Change detection data
⟨

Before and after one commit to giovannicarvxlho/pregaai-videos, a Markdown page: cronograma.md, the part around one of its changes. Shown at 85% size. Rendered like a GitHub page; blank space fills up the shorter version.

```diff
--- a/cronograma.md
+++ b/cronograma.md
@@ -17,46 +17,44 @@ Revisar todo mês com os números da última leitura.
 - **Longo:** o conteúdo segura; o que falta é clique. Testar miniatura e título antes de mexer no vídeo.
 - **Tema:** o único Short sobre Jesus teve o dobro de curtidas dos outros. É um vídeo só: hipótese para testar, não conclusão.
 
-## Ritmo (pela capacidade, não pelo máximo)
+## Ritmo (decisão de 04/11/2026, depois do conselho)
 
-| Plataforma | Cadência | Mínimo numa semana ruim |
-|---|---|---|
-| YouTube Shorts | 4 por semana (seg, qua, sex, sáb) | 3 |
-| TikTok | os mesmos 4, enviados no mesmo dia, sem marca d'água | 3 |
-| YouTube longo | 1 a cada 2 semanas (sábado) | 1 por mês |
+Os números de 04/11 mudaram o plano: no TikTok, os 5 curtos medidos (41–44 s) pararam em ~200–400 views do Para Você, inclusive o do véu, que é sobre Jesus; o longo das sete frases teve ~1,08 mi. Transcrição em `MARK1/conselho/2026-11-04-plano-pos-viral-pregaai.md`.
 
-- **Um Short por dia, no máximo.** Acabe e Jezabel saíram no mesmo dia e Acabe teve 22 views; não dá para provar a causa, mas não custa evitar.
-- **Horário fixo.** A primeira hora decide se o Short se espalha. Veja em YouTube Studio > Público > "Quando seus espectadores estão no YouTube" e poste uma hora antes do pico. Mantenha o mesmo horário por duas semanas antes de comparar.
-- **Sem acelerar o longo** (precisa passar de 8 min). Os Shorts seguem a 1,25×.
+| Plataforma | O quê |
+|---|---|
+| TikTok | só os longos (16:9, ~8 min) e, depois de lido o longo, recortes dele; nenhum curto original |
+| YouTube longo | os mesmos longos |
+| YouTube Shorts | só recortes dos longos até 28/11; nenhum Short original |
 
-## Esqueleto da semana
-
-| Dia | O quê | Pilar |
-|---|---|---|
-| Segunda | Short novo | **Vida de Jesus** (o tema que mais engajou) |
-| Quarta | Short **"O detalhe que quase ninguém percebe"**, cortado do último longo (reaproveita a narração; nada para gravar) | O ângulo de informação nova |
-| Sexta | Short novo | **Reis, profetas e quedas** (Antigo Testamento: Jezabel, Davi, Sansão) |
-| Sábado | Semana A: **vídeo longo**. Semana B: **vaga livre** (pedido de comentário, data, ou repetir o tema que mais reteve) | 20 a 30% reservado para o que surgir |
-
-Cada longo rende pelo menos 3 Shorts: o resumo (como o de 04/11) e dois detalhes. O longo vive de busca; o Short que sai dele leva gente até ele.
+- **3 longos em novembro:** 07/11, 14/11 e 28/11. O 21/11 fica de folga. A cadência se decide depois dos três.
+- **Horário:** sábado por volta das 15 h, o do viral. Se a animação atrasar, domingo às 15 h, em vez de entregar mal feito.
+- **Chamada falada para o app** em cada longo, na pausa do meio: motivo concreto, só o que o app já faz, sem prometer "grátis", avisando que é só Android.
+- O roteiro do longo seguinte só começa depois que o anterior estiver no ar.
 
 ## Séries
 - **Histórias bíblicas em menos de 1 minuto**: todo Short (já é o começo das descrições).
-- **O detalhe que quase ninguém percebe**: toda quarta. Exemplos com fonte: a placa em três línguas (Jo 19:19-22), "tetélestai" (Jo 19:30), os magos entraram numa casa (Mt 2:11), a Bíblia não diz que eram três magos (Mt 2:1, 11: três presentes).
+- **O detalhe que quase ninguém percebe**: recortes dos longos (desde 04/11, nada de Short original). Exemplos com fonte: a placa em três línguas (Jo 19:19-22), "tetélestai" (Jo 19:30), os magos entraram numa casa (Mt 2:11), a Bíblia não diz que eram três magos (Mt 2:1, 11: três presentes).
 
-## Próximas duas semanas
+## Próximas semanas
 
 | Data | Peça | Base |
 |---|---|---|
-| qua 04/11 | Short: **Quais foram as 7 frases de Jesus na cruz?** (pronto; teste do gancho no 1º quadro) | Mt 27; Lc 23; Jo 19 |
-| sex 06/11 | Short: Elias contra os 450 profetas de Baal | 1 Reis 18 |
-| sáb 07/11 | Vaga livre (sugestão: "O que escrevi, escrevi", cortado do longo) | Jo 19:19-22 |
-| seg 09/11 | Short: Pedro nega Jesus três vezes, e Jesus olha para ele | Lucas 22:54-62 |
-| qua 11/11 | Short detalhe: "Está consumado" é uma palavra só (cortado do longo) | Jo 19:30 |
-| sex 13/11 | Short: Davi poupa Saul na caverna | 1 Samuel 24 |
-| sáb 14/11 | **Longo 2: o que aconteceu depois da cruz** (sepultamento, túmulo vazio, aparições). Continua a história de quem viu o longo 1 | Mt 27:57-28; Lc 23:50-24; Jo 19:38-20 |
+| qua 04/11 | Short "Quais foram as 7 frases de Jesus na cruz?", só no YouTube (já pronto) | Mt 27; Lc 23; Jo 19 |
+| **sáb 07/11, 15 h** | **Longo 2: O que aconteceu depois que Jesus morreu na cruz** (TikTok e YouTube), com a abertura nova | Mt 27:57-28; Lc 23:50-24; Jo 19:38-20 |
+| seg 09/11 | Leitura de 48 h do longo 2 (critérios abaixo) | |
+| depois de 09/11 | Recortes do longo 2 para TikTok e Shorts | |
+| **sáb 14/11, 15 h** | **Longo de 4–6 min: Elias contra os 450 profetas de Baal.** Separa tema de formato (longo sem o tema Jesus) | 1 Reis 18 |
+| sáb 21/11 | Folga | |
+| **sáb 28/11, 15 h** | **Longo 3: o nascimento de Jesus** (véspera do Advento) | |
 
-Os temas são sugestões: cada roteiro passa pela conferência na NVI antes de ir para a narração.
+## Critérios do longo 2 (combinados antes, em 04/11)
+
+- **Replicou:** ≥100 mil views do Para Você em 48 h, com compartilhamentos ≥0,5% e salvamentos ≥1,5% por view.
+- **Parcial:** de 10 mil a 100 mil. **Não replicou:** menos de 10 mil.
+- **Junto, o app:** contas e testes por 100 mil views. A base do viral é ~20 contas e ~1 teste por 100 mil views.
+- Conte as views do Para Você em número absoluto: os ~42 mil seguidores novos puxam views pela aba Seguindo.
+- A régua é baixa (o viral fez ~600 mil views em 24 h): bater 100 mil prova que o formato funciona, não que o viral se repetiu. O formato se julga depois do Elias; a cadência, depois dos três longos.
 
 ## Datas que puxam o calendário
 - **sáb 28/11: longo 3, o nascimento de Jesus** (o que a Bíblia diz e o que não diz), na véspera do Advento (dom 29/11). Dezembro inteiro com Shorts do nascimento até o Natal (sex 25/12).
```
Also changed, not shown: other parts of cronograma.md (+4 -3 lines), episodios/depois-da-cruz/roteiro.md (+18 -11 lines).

⟩

■ **Exercise**: Recopy the records without any alteration.

■ **Exercise solution**:
Before and after one commit to giovannicarvxlho/pregaai-videos, a Markdown page: cronograma.md, the part around one of its changes. Shown at 85% size. Rendered like a GitHub page; blank space fills up the shorter version.

```diff
--- a/cronograma.md
+++ b/cronograma.md
@@ -17,46 +17,44 @@ Revisar todo mês com os números da última leitura.
 - **Longo:** o conteúdo segura; o que falta é clique. Testar miniatura e título antes de mexer no vídeo.
 - **Tema:** o único Short sobre Jesus teve o dobro de curtidas dos outros. É um vídeo só: hipótese para testar, não conclusão.
 
-## Ritmo (pela capacidade, não pelo máximo)
+## Ritmo (decisão de 04/11/2026, depois do conselho)
 
-| Plataforma | Cadência | Mínimo numa semana ruim |
-|---|---|---|
-| YouTube Shorts | 4 por semana (seg, qua, sex, sáb) | 3 |
-| TikTok | os mesmos 4, enviados no mesmo dia, sem marca d'água | 3 |
-| YouTube longo | 1 a cada 2 semanas (sábado) | 1 por mês |
+Os números de 04/11 mudaram o plano: no TikTok, os 5 curtos medidos (41–44 s) pararam em ~200–400 views do Para Você, inclusive o do véu, que é sobre Jesus; o longo das sete frases teve ~1,08 mi. Transcrição em `MARK1/conselho/2026-11-04-plano-pos-viral-pregaai.md`.
 
-- **Um Short por dia, no máximo.** Acabe e Jezabel saíram no mesmo dia e Acabe teve 22 views; não dá para provar a causa, mas não custa evitar.
-- **Horário fixo.** A primeira hora decide se o Short se espalha. Veja em YouTube Studio > Público > "Quando seus espectadores estão no YouTube" e poste uma hora antes do pico. Mantenha o mesmo horário por duas semanas antes de comparar.
-- **Sem acelerar o longo** (precisa passar de 8 min). Os Shorts seguem a 1,25×.
+| Plataforma | O quê |
+|---|---|
+| TikTok | só os longos (16:9, ~8 min) e, depois de lido o longo, recortes dele; nenhum curto original |
+| YouTube longo | os mesmos longos |
+| YouTube Shorts | só recortes dos longos até 28/11; nenhum Short original |
 
-## Esqueleto da semana
-
-| Dia | O quê | Pilar |
-|---|---|---|
-| Segunda | Short novo | **Vida de Jesus** (o tema que mais engajou) |
-| Quarta | Short **"O detalhe que quase ninguém percebe"**, cortado do último longo (reaproveita a narração; nada para gravar) | O ângulo de informação nova |
-| Sexta | Short novo | **Reis, profetas e quedas** (Antigo Testamento: Jezabel, Davi, Sansão) |
-| Sábado | Semana A: **vídeo longo**. Semana B: **vaga livre** (pedido de comentário, data, ou repetir o tema que mais reteve) | 20 a 30% reservado para o que surgir |
-
-Cada longo rende pelo menos 3 Shorts: o resumo (como o de 04/11) e dois detalhes. O longo vive de busca; o Short que sai dele leva gente até ele.
+- **3 longos em novembro:** 07/11, 14/11 e 28/11. O 21/11 fica de folga. A cadência se decide depois dos três.
+- **Horário:** sábado por volta das 15 h, o do viral. Se a animação atrasar, domingo às 15 h, em vez de entregar mal feito.
+- **Chamada falada para o app** em cada longo, na pausa do meio: motivo concreto, só o que o app já faz, sem prometer "grátis", avisando que é só Android.
+- O roteiro do longo seguinte só começa depois que o anterior estiver no ar.
 
 ## Séries
 - **Histórias bíblicas em menos de 1 minuto**: todo Short (já é o começo das descrições).
-- **O detalhe que quase ninguém percebe**: toda quarta. Exemplos com fonte: a placa em três línguas (Jo 19:19-22), "tetélestai" (Jo 19:30), os magos entraram numa casa (Mt 2:11), a Bíblia não diz que eram três magos (Mt 2:1, 11: três presentes).
+- **O detalhe que quase ninguém percebe**: recortes dos longos (desde 04/11, nada de Short original). Exemplos com fonte: a placa em três línguas (Jo 19:19-22), "tetélestai" (Jo 19:30), os magos entraram numa casa (Mt 2:11), a Bíblia não diz que eram três magos (Mt 2:1, 11: três presentes).
 
-## Próximas duas semanas
+## Próximas semanas
 
 | Data | Peça | Base |
 |---|---|---|
-| qua 04/11 | Short: **Quais foram as 7 frases de Jesus na cruz?** (pronto; teste do gancho no 1º quadro) | Mt 27; Lc 23; Jo 19 |
-| sex 06/11 | Short: Elias contra os 450 profetas de Baal | 1 Reis 18 |
-| sáb 07/11 | Vaga livre (sugestão: "O que escrevi, escrevi", cortado do longo) | Jo 19:19-22 |
-| seg 09/11 | Short: Pedro nega Jesus três vezes, e Jesus olha para ele | Lucas 22:54-62 |
-| qua 11/11 | Short detalhe: "Está consumado" é uma palavra só (cortado do longo) | Jo 19:30 |
-| sex 13/11 | Short: Davi poupa Saul na caverna | 1 Samuel 24 |
-| sáb 14/11 | **Longo 2: o que aconteceu depois da cruz** (sepultamento, túmulo vazio, aparições). Continua a história de quem viu o longo 1 | Mt 27:57-28; Lc 23:50-24; Jo 19:38-20 |
+| qua 04/11 | Short "Quais foram as 7 frases de Jesus na cruz?", só no YouTube (já pronto) | Mt 27; Lc 23; Jo 19 |
+| **sáb 07/11, 15 h** | **Longo 2: O que aconteceu depois que Jesus morreu na cruz** (TikTok e YouTube), com a abertura nova | Mt 27:57-28; Lc 23:50-24; Jo 19:38-20 |
+| seg 09/11 | Leitura de 48 h do longo 2 (critérios abaixo) | |
+| depois de 09/11 | Recortes do longo 2 para TikTok e Shorts | |
+| **sáb 14/11, 15 h** | **Longo de 4–6 min: Elias contra os 450 profetas de Baal.** Separa tema de formato (longo sem o tema Jesus) | 1 Reis 18 |
+| sáb 21/11 | Folga | |
+| **sáb 28/11, 15 h** | **Longo 3: o nascimento de Jesus** (véspera do Advento) | |
 
-Os temas são sugestões: cada roteiro passa pela conferência na NVI antes de ir para a narração.
+## Critérios do longo 2 (combinados antes, em 04/11)
+
+- **Replicou:** ≥100 mil views do Para Você em 48 h, com compartilhamentos ≥0,5% e salvamentos ≥1,5% por view.
+- **Parcial:** de 10 mil a 100 mil. **Não replicou:** menos de 10 mil.
+- **Junto, o app:** contas e testes por 100 mil views. A base do viral é ~20 contas e ~1 teste por 100 mil views.
+- Conte as views do Para Você em número absoluto: os ~42 mil seguidores novos puxam views pela aba Seguindo.
+- A régua é baixa (o viral fez ~600 mil views em 24 h): bater 100 mil prova que o formato funciona, não que o viral se repetiu. O formato se julga depois do Elias; a cadência, depois dos três longos.
 
 ## Datas que puxam o calendário
 - **sáb 28/11: longo 3, o nascimento de Jesus** (o que a Bíblia diz e o que não diz), na véspera do Advento (dom 29/11). Dezembro inteiro com Shorts do nascimento até o Natal (sex 25/12).
```
Also changed, not shown: other parts of cronograma.md (+4 -3 lines), episodios/depois-da-cruz/roteiro.md (+18 -11 lines).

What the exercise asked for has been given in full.